- [TASK GOAL]:
At the line with "diff --git a/README.md b/README.md", start copying; carry on through the last line of the material below, exactly as written, and stop there.
⁂
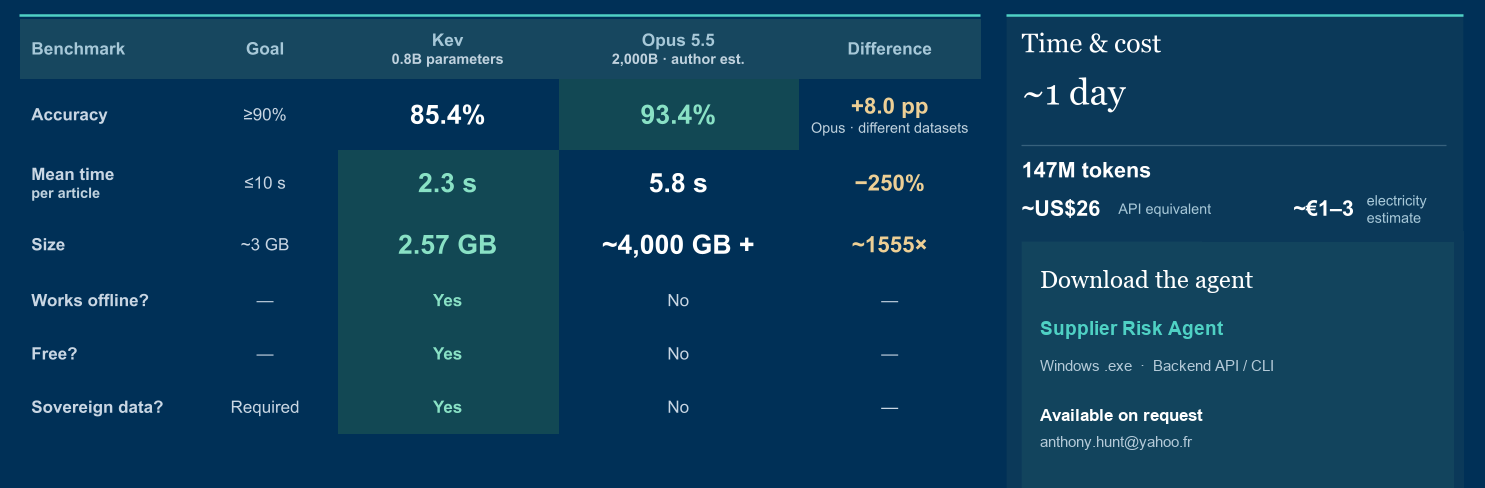
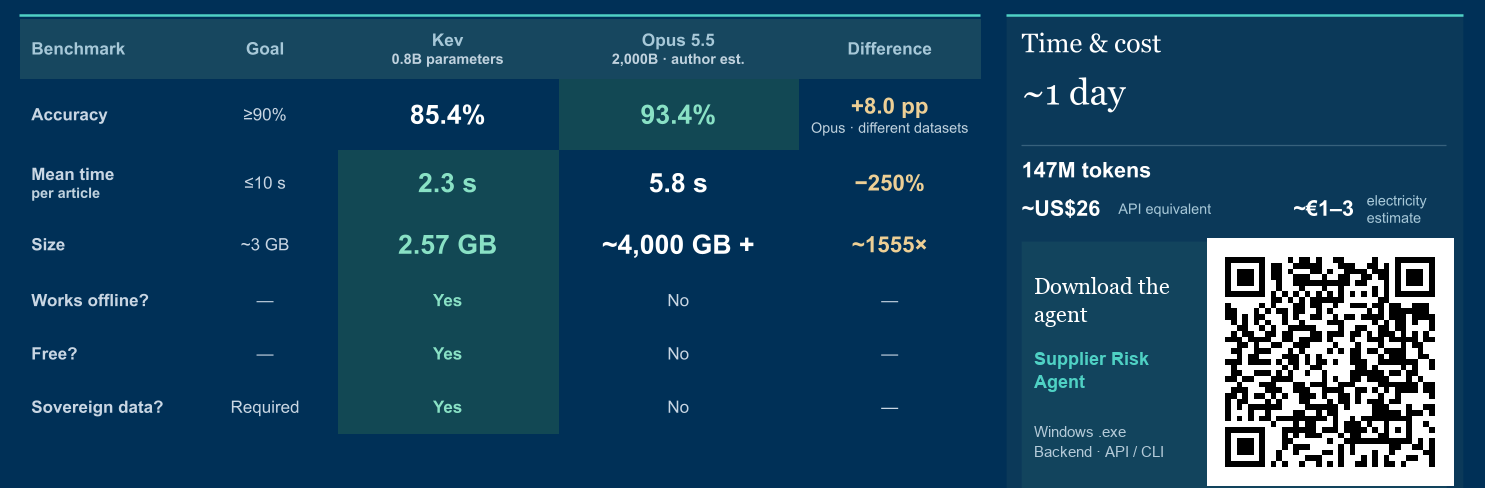
Add the download link and QR code for the anonymised agent
The QR code and link point to a new public folder with the renamed
Supplier Risk Agent package (same decisions as before on 30 articles).

Changed region(s): [[0.6815, 0.4611, 0.9912, 1.0]]

diff --git a/README.md b/README.md
@@ -16,6 +16,10 @@ General-purpose models are good at almost everything, and they are priced, sized
 
 <sub>The two accuracy scores come from different test sets, and the 90 % target has not been reached yet. The frontier model's size is an estimate.</sub>
 
+### Try the agent
+
+**[Download the Supplier Risk Agent](https://drive.google.com/drive/folders/1MrujvzAUr4UVTZc04md_izqEztCpwtIM)** (or scan the QR code above): a Windows desktop app that reads the news and flags supplier risks, and a Linux backend with a local API and CLI. The model and its runtime are included; nothing runs in the cloud. Setup instructions are in the folder's README.
+
 ## A worked case: supplier risk from the news
 
 Presented to the supply-chain leadership of a Fortune 50 technology company as part of a Georgia Tech executive briefing programme.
⁂
- [ANSWER BOX]:
diff --git a/README.md b/README.md
@@ -16,6 +16,10 @@ General-purpose models are good at almost everything, and they are priced, sized
 
 <sub>The two accuracy scores come from different test sets, and the 90 % target has not been reached yet. The frontier model's size is an estimate.</sub>
 
+### Try the agent
+
+**[Download the Supplier Risk Agent](https://drive.google.com/drive/folders/1MrujvzAUr4UVTZc04md_izqEztCpwtIM)** (or scan the QR code above): a Windows desktop app that reads the news and flags supplier risks, and a Linux backend with a local API and CLI. The model and its runtime are included; nothing runs in the cloud. Setup instructions are in the folder's README.
+
 ## A worked case: supplier risk from the news
 
 Presented to the supply-chain leadership of a Fortune 50 technology company as part of a Georgia Tech executive briefing programme.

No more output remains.